Borrowing money from private individuals – what does that actually mean?
In difficult situations, in which banks are often unwilling to grant a loan when there is an acute shortage of money, money borrowed from private individuals can be the last resort: for example, if mortgage loans for the home cannot be serviced temporarily or if self-employment threatens to become insolvent.
The reasons, backgrounds and motivations of individuals to borrow money from private individuals can vary widely. The possibilities to negotiate trouble with actually very good friends or your own family are extremely different. This is a major disadvantage that should be considered when considering borrowing money from a private individual.
Borrow money from friends, family or friends
In contrast to a normal loan from a bank, in most cases no credit checks are carried out among private individuals such as friends or family members. You will know each other and trust each other or, because you know better, distrust.

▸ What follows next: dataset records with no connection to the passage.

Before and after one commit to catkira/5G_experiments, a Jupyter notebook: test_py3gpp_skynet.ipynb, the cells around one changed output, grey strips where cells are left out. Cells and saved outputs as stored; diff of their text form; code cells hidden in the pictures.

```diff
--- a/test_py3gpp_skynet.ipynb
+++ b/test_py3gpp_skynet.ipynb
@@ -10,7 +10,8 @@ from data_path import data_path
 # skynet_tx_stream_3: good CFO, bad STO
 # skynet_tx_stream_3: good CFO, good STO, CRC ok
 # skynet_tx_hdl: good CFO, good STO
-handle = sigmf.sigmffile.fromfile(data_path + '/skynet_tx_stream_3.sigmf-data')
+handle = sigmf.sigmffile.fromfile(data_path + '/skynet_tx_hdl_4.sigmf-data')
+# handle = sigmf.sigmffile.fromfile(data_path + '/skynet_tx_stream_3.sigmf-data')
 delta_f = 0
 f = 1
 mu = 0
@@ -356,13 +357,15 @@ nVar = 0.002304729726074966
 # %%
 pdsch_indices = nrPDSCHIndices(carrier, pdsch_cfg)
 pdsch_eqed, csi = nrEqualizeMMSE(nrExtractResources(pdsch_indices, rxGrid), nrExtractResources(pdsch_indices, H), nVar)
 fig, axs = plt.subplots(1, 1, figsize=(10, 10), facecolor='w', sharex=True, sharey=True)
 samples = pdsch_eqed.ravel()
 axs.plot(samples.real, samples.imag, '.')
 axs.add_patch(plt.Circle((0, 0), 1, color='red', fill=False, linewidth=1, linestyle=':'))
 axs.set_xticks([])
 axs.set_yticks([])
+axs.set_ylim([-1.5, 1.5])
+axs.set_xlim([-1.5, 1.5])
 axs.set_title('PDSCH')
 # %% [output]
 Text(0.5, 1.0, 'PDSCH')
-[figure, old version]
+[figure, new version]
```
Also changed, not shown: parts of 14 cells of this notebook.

In the positive case, if the relationship of trust is coherent, you can assume that the proof of your own creditworthiness is omitted – which will certainly be pleasant for most.
Written contracts and agreements protect against later trouble
Basically, the larger the amount of money borrowed and the less close the relationship to the private lender, the more important it is to make clear, written agreements about the credit terms.
It is therefore imperative that you draw up a written loan contract (you can find a sample loan contract in the current contract version on the right), otherwise misunderstandings and disputes may arise later, which in the worst case can end up in court. Also, or especially when it concerns your own family or best friends, the word contract comes from “contract”, and it should stay that way. So in the best case, draw up a contract during “peacetime” and sign it on both sides, ideally in the presence of witnesses.
Of course, there are also special cases: If, for example, the heir lends the nephew 1,000 USD for the purchase of a moped, which he then pounds in monthly installments of ten USD, then it may not be absolutely necessary to draw up a written loan agreement. Especially not if the money is not really supposed to be repaid.
In almost all other cases, both parties should contractually, that is to say in writing (!).
The following information belongs at least in such a loan contract
- (including personal data) (copy of the ID card)
- loan amount
- running time
- Repayment methods such as:
- installment amount
- Installment payment dates
- agreed interest rate
- Security considerations (optional)
- Reasons for termination (e.g. if 2 installments in a row are not paid)
- extension options
Alternative: Money from foreign private individuals through marketplaces such as Best Bank or Good Finance
If there is no one within your own family or circle of friends from whom you could borrow money, marketplaces such as Best Bank and Good Finance are available. This is where private individuals come together to borrow or lend each other money. Both of the above providers, Best Bank and Good Finance, see themselves as marketplaces to bring private investors on the one hand and borrowers on the other hand together.
As a borrower, you first register for free on one or both of the marketplaces. In addition, additional services can be used, but then have to be paid for. For example, in order to upgrade your own profile and to increase your chances of getting a loan, you can disclose Credit Bureau information about yourself to other market participants, and thus to potential private lenders.
The advantages and disadvantages of these marketplaces are often close to each other
The advantage is that a potential investor has more security for his investment. As a result, the creditor has a higher chance of actually getting the desired amount together. The negative on the other hand is that those who want to borrow money from a private person first have to spend money before they get money.
Possible collateral for money borrowed from private individuals
Even if you borrow money from private individuals, collateral can be given for the loan. Suitable for credit protection are generally all move lichen (movables) and immovable (real estate) things whose value is greater than or equal to the loan amount and the borrower has the full ownership rights and property rights.
The following things can be used as collateral, for example
- Car (car letter)
- Stamp collection
- mobile phone
- Motorbike / scooter
Possible problems that can arise when borrowing money from private individuals
You can prevent problems from the start by borrowing only the amount from the lender that the lender does not actually need over a longer period of time. If you have any doubts, you should rather do without this loan. The same applies to your own ability to repay the loan in accordance with the agreed conditions.
If unexpected problems arise later, openness is the top priority: Both sides should seek the conversation early in order to find a solution. This can consist, for example, of deferral, extension of the term or rescheduling into a bank loan.
Tax aspects from the perspective of the private investor
Money lent by private individuals leads to interest income from the lender, which is taxable as income from capital gains. The private borrower can deduct the interest on the debt (for example when financing a rented apartment) like bank interest if the loan is processed as if it were a third party.
Alternatives to the pawnshop
We show you other alternatives to borrow money outside of the usual banking business in our article Lending money without a bank.